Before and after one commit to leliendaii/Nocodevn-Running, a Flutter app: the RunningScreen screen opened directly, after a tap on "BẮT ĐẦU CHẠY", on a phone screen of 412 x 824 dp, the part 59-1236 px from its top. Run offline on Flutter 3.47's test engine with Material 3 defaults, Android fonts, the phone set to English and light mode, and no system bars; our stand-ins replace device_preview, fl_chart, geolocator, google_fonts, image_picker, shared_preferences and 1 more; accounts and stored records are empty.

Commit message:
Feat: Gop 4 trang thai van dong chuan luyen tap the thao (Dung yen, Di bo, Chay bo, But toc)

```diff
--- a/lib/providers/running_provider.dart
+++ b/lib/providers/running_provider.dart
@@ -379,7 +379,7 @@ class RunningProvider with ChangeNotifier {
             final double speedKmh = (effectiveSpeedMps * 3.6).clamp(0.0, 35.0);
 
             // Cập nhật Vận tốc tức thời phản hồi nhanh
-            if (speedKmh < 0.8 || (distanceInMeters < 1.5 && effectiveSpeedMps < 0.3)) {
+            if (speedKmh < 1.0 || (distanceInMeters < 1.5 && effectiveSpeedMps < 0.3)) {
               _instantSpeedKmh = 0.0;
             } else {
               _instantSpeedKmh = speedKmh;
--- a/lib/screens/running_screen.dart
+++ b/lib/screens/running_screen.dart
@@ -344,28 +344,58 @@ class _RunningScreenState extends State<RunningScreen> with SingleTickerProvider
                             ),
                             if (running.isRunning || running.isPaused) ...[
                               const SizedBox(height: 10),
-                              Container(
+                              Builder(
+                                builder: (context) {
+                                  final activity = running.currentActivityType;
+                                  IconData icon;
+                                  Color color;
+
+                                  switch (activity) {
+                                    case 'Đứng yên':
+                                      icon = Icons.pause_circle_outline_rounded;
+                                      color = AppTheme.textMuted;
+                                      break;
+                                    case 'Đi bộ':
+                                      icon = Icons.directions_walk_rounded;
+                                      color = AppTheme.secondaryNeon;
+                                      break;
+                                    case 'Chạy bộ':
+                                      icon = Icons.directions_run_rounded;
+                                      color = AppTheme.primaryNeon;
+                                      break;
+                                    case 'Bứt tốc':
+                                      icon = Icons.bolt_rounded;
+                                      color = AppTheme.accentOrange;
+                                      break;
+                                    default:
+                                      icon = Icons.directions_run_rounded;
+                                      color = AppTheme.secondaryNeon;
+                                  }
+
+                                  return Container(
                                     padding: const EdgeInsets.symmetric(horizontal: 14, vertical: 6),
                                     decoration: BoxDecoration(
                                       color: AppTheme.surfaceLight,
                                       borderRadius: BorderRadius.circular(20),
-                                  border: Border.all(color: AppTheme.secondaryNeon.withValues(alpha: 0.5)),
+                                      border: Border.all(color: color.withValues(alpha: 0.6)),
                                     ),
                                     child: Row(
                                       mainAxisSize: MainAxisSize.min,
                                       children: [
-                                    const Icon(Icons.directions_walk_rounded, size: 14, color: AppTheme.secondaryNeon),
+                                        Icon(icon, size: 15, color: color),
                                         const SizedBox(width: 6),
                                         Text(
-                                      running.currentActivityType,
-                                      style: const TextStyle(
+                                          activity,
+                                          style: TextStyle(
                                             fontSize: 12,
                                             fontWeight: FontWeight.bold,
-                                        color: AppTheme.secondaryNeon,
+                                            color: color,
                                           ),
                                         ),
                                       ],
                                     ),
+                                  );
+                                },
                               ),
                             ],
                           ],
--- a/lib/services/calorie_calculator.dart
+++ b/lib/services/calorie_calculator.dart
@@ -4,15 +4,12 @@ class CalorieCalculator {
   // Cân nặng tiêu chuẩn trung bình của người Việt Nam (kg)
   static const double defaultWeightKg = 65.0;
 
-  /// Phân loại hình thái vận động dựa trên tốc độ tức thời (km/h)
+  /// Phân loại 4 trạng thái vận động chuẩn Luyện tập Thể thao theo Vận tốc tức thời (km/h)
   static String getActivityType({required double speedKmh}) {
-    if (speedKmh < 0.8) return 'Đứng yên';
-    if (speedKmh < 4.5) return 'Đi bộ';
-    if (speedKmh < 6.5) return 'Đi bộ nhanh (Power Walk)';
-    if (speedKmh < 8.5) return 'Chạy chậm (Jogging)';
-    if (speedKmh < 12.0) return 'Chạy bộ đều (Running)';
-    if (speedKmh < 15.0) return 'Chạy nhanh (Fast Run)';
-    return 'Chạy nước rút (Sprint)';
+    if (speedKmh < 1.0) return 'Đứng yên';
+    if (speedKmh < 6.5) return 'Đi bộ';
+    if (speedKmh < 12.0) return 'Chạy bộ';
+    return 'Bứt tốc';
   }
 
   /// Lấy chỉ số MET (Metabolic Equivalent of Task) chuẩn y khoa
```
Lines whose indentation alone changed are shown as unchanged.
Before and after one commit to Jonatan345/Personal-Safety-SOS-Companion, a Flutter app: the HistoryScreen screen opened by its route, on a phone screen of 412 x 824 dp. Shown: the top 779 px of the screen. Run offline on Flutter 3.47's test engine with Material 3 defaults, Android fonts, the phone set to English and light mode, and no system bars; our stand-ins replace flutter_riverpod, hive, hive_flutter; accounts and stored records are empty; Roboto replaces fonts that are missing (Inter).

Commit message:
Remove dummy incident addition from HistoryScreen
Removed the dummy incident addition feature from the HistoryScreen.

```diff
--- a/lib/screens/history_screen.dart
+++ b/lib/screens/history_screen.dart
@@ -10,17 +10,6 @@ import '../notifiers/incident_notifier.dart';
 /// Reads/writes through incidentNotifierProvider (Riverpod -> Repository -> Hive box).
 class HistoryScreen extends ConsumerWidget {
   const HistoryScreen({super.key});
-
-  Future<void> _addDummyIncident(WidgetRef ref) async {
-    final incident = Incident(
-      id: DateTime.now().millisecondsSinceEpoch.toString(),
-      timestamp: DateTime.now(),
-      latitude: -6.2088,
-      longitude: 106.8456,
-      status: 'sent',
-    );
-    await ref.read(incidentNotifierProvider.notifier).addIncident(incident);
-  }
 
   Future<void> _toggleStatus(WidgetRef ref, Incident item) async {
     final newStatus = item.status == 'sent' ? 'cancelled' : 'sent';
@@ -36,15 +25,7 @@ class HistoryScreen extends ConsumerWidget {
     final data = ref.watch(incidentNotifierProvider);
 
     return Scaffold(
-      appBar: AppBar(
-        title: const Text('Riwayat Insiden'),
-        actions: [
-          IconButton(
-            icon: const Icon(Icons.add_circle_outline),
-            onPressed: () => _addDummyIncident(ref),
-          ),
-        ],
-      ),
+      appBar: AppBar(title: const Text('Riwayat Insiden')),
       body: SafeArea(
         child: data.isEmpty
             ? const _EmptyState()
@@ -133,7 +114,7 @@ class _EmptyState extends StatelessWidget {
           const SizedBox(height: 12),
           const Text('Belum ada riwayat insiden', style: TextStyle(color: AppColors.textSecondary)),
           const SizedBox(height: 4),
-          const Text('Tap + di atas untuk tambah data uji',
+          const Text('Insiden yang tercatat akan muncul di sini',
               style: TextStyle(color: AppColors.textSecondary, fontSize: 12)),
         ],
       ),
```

======

All of the material above should be printed exactly as it appears.

SOLUTION FOR THIS PROBLEM:
Before and after one commit to leliendaii/Nocodevn-Running, a Flutter app: the RunningScreen screen opened directly, after a tap on "BẮT ĐẦU CHẠY", on a phone screen of 412 x 824 dp, the part 59-1236 px from its top. Run offline on Flutter 3.47's test engine with Material 3 defaults, Android fonts, the phone set to English and light mode, and no system bars; our stand-ins replace device_preview, fl_chart, geolocator, google_fonts, image_picker, shared_preferences and 1 more; accounts and stored records are empty.

Commit message:
Feat: Gop 4 trang thai van dong chuan luyen tap the thao (Dung yen, Di bo, Chay bo, But toc)

```diff
--- a/lib/providers/running_provider.dart
+++ b/lib/providers/running_provider.dart
@@ -379,7 +379,7 @@ class RunningProvider with ChangeNotifier {
             final double speedKmh = (effectiveSpeedMps * 3.6).clamp(0.0, 35.0);
 
             // Cập nhật Vận tốc tức thời phản hồi nhanh
-            if (speedKmh < 0.8 || (distanceInMeters < 1.5 && effectiveSpeedMps < 0.3)) {
+            if (speedKmh < 1.0 || (distanceInMeters < 1.5 && effectiveSpeedMps < 0.3)) {
               _instantSpeedKmh = 0.0;
             } else {
               _instantSpeedKmh = speedKmh;
--- a/lib/screens/running_screen.dart
+++ b/lib/screens/running_screen.dart
@@ -344,28 +344,58 @@ class _RunningScreenState extends State<RunningScreen> with SingleTickerProvider
                             ),
                             if (running.isRunning || running.isPaused) ...[
                               const SizedBox(height: 10),
-                              Container(
+                              Builder(
+                                builder: (context) {
+                                  final activity = running.currentActivityType;
+                                  IconData icon;
+                                  Color color;
+
+                                  switch (activity) {
+                                    case 'Đứng yên':
+                                      icon = Icons.pause_circle_outline_rounded;
+                                      color = AppTheme.textMuted;
+                                      break;
+                                    case 'Đi bộ':
+                                      icon = Icons.directions_walk_rounded;
+                                      color = AppTheme.secondaryNeon;
+                                      break;
+                                    case 'Chạy bộ':
+                                      icon = Icons.directions_run_rounded;
+                                      color = AppTheme.primaryNeon;
+                                      break;
+                                    case 'Bứt tốc':
+                                      icon = Icons.bolt_rounded;
+                                      color = AppTheme.accentOrange;
+                                      break;
+                                    default:
+                                      icon = Icons.directions_run_rounded;
+                                      color = AppTheme.secondaryNeon;
+                                  }
+
+                                  return Container(
                                     padding: const EdgeInsets.symmetric(horizontal: 14, vertical: 6),
                                     decoration: BoxDecoration(
                                       color: AppTheme.surfaceLight,
                                       borderRadius: BorderRadius.circular(20),
-                                  border: Border.all(color: AppTheme.secondaryNeon.withValues(alpha: 0.5)),
+                                      border: Border.all(color: color.withValues(alpha: 0.6)),
                                     ),
                                     child: Row(
                                       mainAxisSize: MainAxisSize.min,
                                       children: [
-                                    const Icon(Icons.directions_walk_rounded, size: 14, color: AppTheme.secondaryNeon),
+                                        Icon(icon, size: 15, color: color),
                                         const SizedBox(width: 6),
                                         Text(
-                                      running.currentActivityType,
-                                      style: const TextStyle(
+                                          activity,
+                                          style: TextStyle(
                                             fontSize: 12,
                                             fontWeight: FontWeight.bold,
-                                        color: AppTheme.secondaryNeon,
+                                            color: color,
                                           ),
                                         ),
                                       ],
                                     ),
+                                  );
+                                },
                               ),
                             ],
                           ],
--- a/lib/services/calorie_calculator.dart
+++ b/lib/services/calorie_calculator.dart
@@ -4,15 +4,12 @@ class CalorieCalculator {
   // Cân nặng tiêu chuẩn trung bình của người Việt Nam (kg)
   static const double defaultWeightKg = 65.0;
 
-  /// Phân loại hình thái vận động dựa trên tốc độ tức thời (km/h)
+  /// Phân loại 4 trạng thái vận động chuẩn Luyện tập Thể thao theo Vận tốc tức thời (km/h)
   static String getActivityType({required double speedKmh}) {
-    if (speedKmh < 0.8) return 'Đứng yên';
-    if (speedKmh < 4.5) return 'Đi bộ';
-    if (speedKmh < 6.5) return 'Đi bộ nhanh (Power Walk)';
-    if (speedKmh < 8.5) return 'Chạy chậm (Jogging)';
-    if (speedKmh < 12.0) return 'Chạy bộ đều (Running)';
-    if (speedKmh < 15.0) return 'Chạy nhanh (Fast Run)';
-    return 'Chạy nước rút (Sprint)';
+    if (speedKmh < 1.0) return 'Đứng yên';
+    if (speedKmh < 6.5) return 'Đi bộ';
+    if (speedKmh < 12.0) return 'Chạy bộ';
+    return 'Bứt tốc';
   }
 
   /// Lấy chỉ số MET (Metabolic Equivalent of Task) chuẩn y khoa
```
Lines whose indentation alone changed are shown as unchanged.
Before and after one commit to Jonatan345/Personal-Safety-SOS-Companion, a Flutter app: the HistoryScreen screen opened by its route, on a phone screen of 412 x 824 dp. Shown: the top 779 px of the screen. Run offline on Flutter 3.47's test engine with Material 3 defaults, Android fonts, the phone set to English and light mode, and no system bars; our stand-ins replace flutter_riverpod, hive, hive_flutter; accounts and stored records are empty; Roboto replaces fonts that are missing (Inter).

Commit message:
Remove dummy incident addition from HistoryScreen
Removed the dummy incident addition feature from the HistoryScreen.

```diff
--- a/lib/screens/history_screen.dart
+++ b/lib/screens/history_screen.dart
@@ -10,17 +10,6 @@ import '../notifiers/incident_notifier.dart';
 /// Reads/writes through incidentNotifierProvider (Riverpod -> Repository -> Hive box).
 class HistoryScreen extends ConsumerWidget {
   const HistoryScreen({super.key});
-
-  Future<void> _addDummyIncident(WidgetRef ref) async {
-    final incident = Incident(
-      id: DateTime.now().millisecondsSinceEpoch.toString(),
-      timestamp: DateTime.now(),
-      latitude: -6.2088,
-      longitude: 106.8456,
-      status: 'sent',
-    );
-    await ref.read(incidentNotifierProvider.notifier).addIncident(incident);
-  }
 
   Future<void> _toggleStatus(WidgetRef ref, Incident item) async {
     final newStatus = item.status == 'sent' ? 'cancelled' : 'sent';
@@ -36,15 +25,7 @@ class HistoryScreen extends ConsumerWidget {
     final data = ref.watch(incidentNotifierProvider);
 
     return Scaffold(
-      appBar: AppBar(
-        title: const Text('Riwayat Insiden'),
-        actions: [
-          IconButton(
-            icon: const Icon(Icons.add_circle_outline),
-            onPressed: () => _addDummyIncident(ref),
-          ),
-        ],
-      ),
+      appBar: AppBar(title: const Text('Riwayat Insiden')),
       body: SafeArea(
         child: data.isEmpty
             ? const _EmptyState()
@@ -133,7 +114,7 @@ class _EmptyState extends StatelessWidget {
           const SizedBox(height: 12),
           const Text('Belum ada riwayat insiden', style: TextStyle(color: AppColors.textSecondary)),
           const SizedBox(height: 4),
-          const Text('Tap + di atas untuk tambah data uji',
+          const Text('Insiden yang tercatat akan muncul di sini',
               style: TextStyle(color: AppColors.textSecondary, fontSize: 12)),
         ],
       ),
```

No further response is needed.